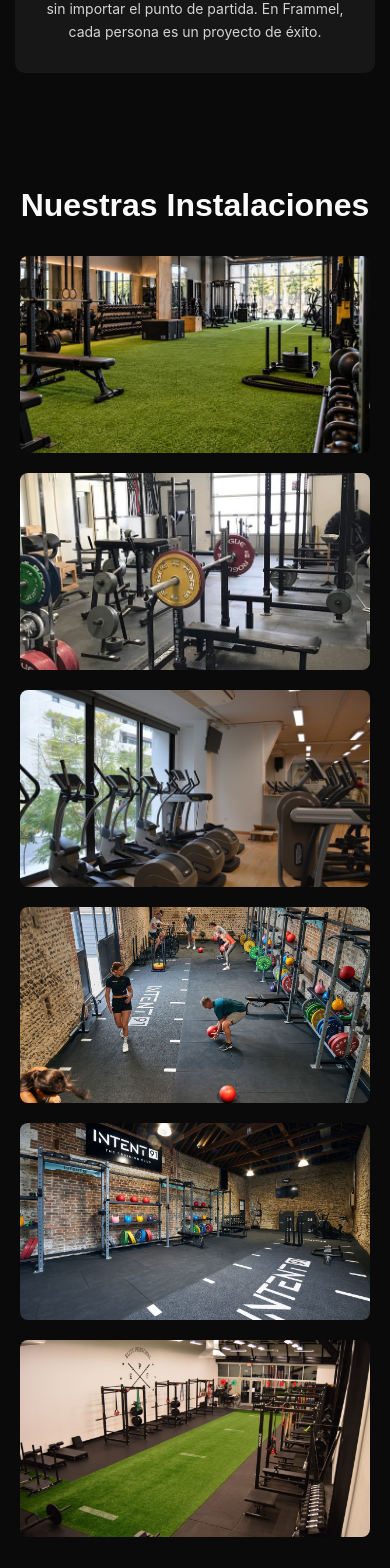
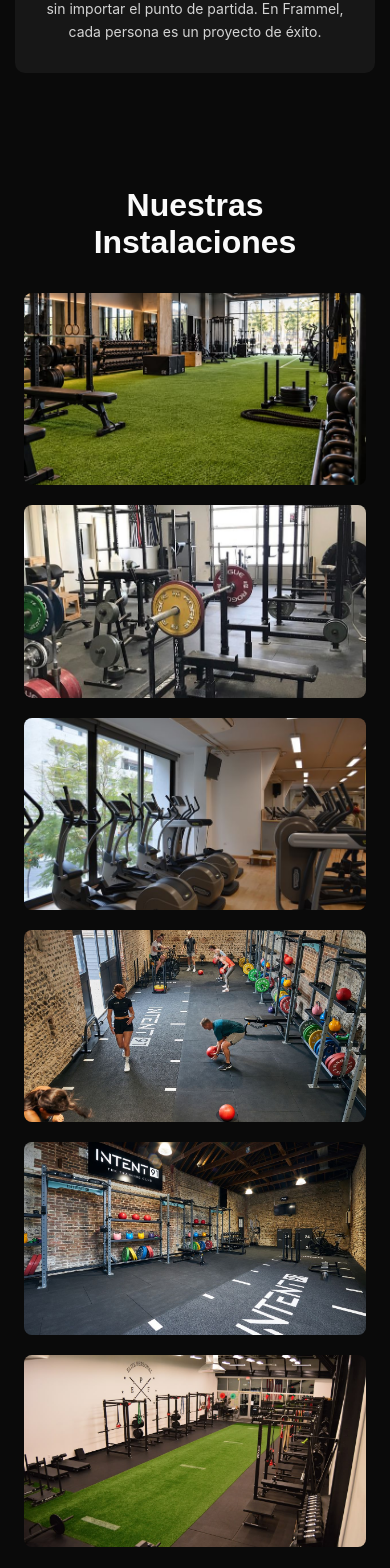
Before and after one commit to yepetopg/FrammelGym, a React (Create React App) app: page / in a window 390 px wide. Shown: the part 3340-4908 px from the top of the page. Built offline with nearby package versions, Linux system fonts and the light colour scheme.

Commit message:
refactor(installations-section): corregir estructura y estilos

```diff
--- a/src/features/Home/components/layout/InstallationsSection/InstallationsSection.jsx
+++ b/src/features/Home/components/layout/InstallationsSection/InstallationsSection.jsx
@@ -1,4 +1,5 @@
 import styles from "./InstallationsSection.module.css";
+import { InstallationCard } from "../../ui/InstallationCard/InstallationCard";
 
 import installation01 from "../../../assets/images/instalaciones_1.jpg";
 import installation02 from "../../../assets/images/instalaciones_2.jpg";
@@ -16,47 +17,41 @@ export const InstallationsSection = () => {
         </h2>
 
         <div className={styles.installationsGallery}>
-          <div className={styles.installationItem}>
-            <img
-              src={installation01}
+          <InstallationCard
+            image={installation01}
             alt="Zona de entrenamiento del gimnasio"
+            className={styles.installationItem}
           />
-          </div>
 
-          <div className={styles.installationItem}>
-            <img
-              src={installation02}
+          <InstallationCard
+            image={installation02}
             alt="Máquinas de entrenamiento del gimnasio"
+            className={styles.installationItem}
           />
-          </div>
 
-          <div className={styles.installationItem}>
-            <img
-              src={installation03}
+          <InstallationCard
+            image={installation03}
             alt="Zona de pesas del gimnasio"
+            className={styles.installationItem}
           />
-          </div>
 
-          <div className={styles.installationItem}>
-            <img
-              src={installation04}
+          <InstallationCard
+            image={installation04}
             alt="Zona de cardio del gimnasio"
+            className={styles.installationItem}
           />
-          </div>
 
-          <div className={styles.installationItem}>
-            <img
-              src={installation05}
+          <InstallationCard
+            image={installation05}
             alt="Zona de entrenamiento funcional"
+            className={styles.installationItem}
           />
-          </div>
 
-          <div className={styles.installationItem}>
-            <img
-              src={installation06}
+          <InstallationCard
+            image={installation06}
             alt="Interior de las instalaciones del gimnasio"
+            className={styles.installationItem}
           />
-          </div>
         </div>
       </div>
     </section>
--- a/src/features/Home/components/layout/InstallationsSection/InstallationsSection.module.css
+++ b/src/features/Home/components/layout/InstallationsSection/InstallationsSection.module.css
@@ -1,5 +1,5 @@
 .installationsSection {
-  background-color: #0a0a0a;
+  background-color:  var(--neutral-950);
   padding: 80px 24px;
 }
 
@@ -64,7 +64,7 @@
 
 @media (max-width: 600px) {
   .installationsSection {
-    padding: 64px 20px;
+    padding: 64px 24px;
   }
 
   .installationsTitle {
--- /dev/null
+++ b/src/features/Home/components/ui/InstallationCard/InstallationCard.jsx
@@ -0,0 +1,7 @@
+export const InstallationCard = ({ image, alt, className }) => {
+  return (
+    <div className={className}>
+      <img src={image} alt={alt} />
+    </div>
+  );
+};
```
Lines whose indentation alone changed are shown as unchanged.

What you will do = Could you write out all the records exactly, without the pictures?

Your solution =
Before and after one commit to yepetopg/FrammelGym, a React (Create React App) app: page / in a window 390 px wide. Shown: the part 3340-4908 px from the top of the page. Built offline with nearby package versions, Linux system fonts and the light colour scheme.

Commit message:
refactor(installations-section): corregir estructura y estilos

```diff
--- a/src/features/Home/components/layout/InstallationsSection/InstallationsSection.jsx
+++ b/src/features/Home/components/layout/InstallationsSection/InstallationsSection.jsx
@@ -1,4 +1,5 @@
 import styles from "./InstallationsSection.module.css";
+import { InstallationCard } from "../../ui/InstallationCard/InstallationCard";
 
 import installation01 from "../../../assets/images/instalaciones_1.jpg";
 import installation02 from "../../../assets/images/instalaciones_2.jpg";
@@ -16,47 +17,41 @@ export const InstallationsSection = () => {
         </h2>
 
         <div className={styles.installationsGallery}>
-          <div className={styles.installationItem}>
-            <img
-              src={installation01}
+          <InstallationCard
+            image={installation01}
             alt="Zona de entrenamiento del gimnasio"
+            className={styles.installationItem}
           />
-          </div>
 
-          <div className={styles.installationItem}>
-            <img
-              src={installation02}
+          <InstallationCard
+            image={installation02}
             alt="Máquinas de entrenamiento del gimnasio"
+            className={styles.installationItem}
           />
-          </div>
 
-          <div className={styles.installationItem}>
-            <img
-              src={installation03}
+          <InstallationCard
+            image={installation03}
             alt="Zona de pesas del gimnasio"
+            className={styles.installationItem}
           />
-          </div>
 
-          <div className={styles.installationItem}>
-            <img
-              src={installation04}
+          <InstallationCard
+            image={installation04}
             alt="Zona de cardio del gimnasio"
+            className={styles.installationItem}
           />
-          </div>
 
-          <div className={styles.installationItem}>
-            <img
-              src={installation05}
+          <InstallationCard
+            image={installation05}
             alt="Zona de entrenamiento funcional"
+            className={styles.installationItem}
           />
-          </div>
 
-          <div className={styles.installationItem}>
-            <img
-              src={installation06}
+          <InstallationCard
+            image={installation06}
             alt="Interior de las instalaciones del gimnasio"
+            className={styles.installationItem}
           />
-          </div>
         </div>
       </div>
     </section>
--- a/src/features/Home/components/layout/InstallationsSection/InstallationsSection.module.css
+++ b/src/features/Home/components/layout/InstallationsSection/InstallationsSection.module.css
@@ -1,5 +1,5 @@
 .installationsSection {
-  background-color: #0a0a0a;
+  background-color:  var(--neutral-950);
   padding: 80px 24px;
 }
 
@@ -64,7 +64,7 @@
 
 @media (max-width: 600px) {
   .installationsSection {
-    padding: 64px 20px;
+    padding: 64px 24px;
   }
 
   .installationsTitle {
--- /dev/null
+++ b/src/features/Home/components/ui/InstallationCard/InstallationCard.jsx
@@ -0,0 +1,7 @@
+export const InstallationCard = ({ image, alt, className }) => {
+  return (
+    <div className={className}>
+      <img src={image} alt={alt} />
+    </div>
+  );
+};
```
Lines whose indentation alone changed are shown as unchanged.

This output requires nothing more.